    But things got better. Today I have learned techniques that help me stutter less.

    The techniques that helped me are
    1. selfesteem. The better I feel about myself, the better I speak. Fluency is one thing, but if I don’t love and accept myself, I’m building a tower in the swamp, and risk to fall so hard, it can make me silent, or be afraid of every word, as fluency might become the only “right” thing. NLP and Mindfullness have helped me to no longer feel bad about myself for stuttering, and to move on and stop altering.
    2. public speaking. Good speakers use body language, voice, pausing, etc. By studying speakers I like to watch and listen to, and learning from them, my speech has increased. It is, and will always be a roller coaster, but I can use the techniques when I feel I need to use them. And the acceptance to feel ok when I decide to not use techniques and just stutter on. I also feel good by relaxation techniques. And of course peers who cheer for me on good days and who pull me up when I’m not feeling good. My “Stamily” has been crucial to get me back on my feet and to stand with me on my journey.

    The hard part, but also the part that makes your job so exiting and interesting is that we PWS are all different, and that we come to your for different reaons. Some want fluency, some want a toolbox to simply get out of a block or get a slightly smoother speech, others might want to get help to educate a family member to get him/her off their back. 😉 So start by creating a relation with your client by listening what s/he wants, have an open mind and think out of the box, and offer a mix of tools to give it a try and see what fits this very client. And don’t hesitate to ask. As you’re the expert on treatment, but your client is the expert on his/her stutter, so together you can make the perfect match. 🙂

    Happy ISAD and keep them talking


  3. Hi,

    You asked, “what do you feel is missing or should be improved in this field from your personal experience?”

    I think a lot of graduate programs for SLPs only one have one course about stuttering and some have none. I think that needs to be changes.

    I also think it should be required that students and new SLPs should meet people who stutter, to understand us and learn that we are more than our stuttering, which some therapists are trained to believe that stuttering needs to be fixed.

    Some SLPs walk into a therapeutic relationship with a person who stutters never having met a person who stutters before. It’s not enough to read about it in text or hear lectures from professors who may not stutter.

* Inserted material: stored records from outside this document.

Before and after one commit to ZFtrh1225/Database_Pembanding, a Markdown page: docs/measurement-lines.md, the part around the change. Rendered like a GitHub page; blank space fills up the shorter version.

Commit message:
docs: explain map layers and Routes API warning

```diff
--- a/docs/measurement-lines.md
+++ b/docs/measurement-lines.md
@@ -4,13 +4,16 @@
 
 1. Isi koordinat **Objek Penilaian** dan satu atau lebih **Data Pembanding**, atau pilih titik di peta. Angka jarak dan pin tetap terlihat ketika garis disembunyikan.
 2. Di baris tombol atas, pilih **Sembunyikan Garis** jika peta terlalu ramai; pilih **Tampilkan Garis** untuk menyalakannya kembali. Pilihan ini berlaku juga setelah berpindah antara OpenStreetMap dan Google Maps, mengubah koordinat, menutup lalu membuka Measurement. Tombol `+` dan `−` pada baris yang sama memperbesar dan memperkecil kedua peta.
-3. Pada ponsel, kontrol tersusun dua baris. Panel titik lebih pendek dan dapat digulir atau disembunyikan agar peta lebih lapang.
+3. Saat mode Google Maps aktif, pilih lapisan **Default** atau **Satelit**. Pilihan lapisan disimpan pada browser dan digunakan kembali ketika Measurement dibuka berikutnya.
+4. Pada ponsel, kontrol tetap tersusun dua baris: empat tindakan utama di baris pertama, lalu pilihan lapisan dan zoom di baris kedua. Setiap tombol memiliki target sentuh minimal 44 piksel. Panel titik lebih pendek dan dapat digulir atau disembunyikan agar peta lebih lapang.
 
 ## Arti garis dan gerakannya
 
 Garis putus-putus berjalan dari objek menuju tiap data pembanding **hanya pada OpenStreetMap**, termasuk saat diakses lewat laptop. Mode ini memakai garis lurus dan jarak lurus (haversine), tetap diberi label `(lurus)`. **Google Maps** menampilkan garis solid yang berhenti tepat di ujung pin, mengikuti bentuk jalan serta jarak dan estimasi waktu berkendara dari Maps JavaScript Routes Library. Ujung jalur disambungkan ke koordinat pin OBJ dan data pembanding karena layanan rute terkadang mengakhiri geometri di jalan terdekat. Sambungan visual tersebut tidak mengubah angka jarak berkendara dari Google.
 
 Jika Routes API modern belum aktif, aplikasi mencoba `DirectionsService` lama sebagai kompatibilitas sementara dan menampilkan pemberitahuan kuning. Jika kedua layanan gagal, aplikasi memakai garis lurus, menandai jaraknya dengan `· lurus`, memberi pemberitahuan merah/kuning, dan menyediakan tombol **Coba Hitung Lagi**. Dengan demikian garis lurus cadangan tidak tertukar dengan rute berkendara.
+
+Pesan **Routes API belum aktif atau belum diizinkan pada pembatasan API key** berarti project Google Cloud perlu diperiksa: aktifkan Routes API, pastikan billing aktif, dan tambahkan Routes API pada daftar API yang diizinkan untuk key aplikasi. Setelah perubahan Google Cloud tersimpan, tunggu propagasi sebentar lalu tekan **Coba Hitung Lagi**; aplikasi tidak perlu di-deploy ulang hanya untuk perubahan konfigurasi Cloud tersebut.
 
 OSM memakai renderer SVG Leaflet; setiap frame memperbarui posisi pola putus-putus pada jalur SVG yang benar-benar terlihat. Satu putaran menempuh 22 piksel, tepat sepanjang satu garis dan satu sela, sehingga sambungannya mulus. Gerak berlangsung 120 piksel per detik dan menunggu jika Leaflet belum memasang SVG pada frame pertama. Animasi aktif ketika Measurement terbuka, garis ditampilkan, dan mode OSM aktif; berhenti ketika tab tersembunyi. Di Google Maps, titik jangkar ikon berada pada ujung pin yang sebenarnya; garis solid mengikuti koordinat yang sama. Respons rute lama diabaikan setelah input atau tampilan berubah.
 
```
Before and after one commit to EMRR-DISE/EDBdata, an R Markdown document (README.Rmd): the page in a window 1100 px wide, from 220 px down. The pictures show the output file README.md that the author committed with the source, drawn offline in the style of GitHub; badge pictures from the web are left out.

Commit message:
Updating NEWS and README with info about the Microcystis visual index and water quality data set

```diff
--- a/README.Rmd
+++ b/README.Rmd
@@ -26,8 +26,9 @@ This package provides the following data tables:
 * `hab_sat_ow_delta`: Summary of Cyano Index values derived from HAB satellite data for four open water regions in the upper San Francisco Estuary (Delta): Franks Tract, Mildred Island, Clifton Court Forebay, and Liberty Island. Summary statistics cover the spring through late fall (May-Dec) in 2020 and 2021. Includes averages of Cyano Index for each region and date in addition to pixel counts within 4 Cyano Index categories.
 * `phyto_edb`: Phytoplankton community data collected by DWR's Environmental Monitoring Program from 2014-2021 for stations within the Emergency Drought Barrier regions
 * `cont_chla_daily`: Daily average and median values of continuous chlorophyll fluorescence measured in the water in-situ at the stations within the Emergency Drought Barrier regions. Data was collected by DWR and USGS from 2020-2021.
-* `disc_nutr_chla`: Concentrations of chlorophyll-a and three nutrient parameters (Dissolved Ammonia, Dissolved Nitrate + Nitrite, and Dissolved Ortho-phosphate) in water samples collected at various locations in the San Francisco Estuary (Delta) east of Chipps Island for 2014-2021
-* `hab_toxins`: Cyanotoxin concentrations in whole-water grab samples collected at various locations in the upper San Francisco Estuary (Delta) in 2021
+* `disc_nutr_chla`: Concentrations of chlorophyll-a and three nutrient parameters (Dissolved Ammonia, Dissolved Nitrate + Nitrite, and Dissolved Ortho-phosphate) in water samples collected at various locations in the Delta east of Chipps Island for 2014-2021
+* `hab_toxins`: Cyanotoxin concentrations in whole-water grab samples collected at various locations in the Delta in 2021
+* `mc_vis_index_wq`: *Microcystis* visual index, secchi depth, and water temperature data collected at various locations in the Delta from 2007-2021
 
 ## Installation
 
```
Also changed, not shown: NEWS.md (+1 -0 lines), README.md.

    MEET people who stutter. I believe it should be a requirement that future and new SLPs should attend stuttering support groups, either in person or online. Listen and participate, not just sit in the back and take notes. Imagine how that would make stutterers in the group feel? Like you were researching us instead of talking with us.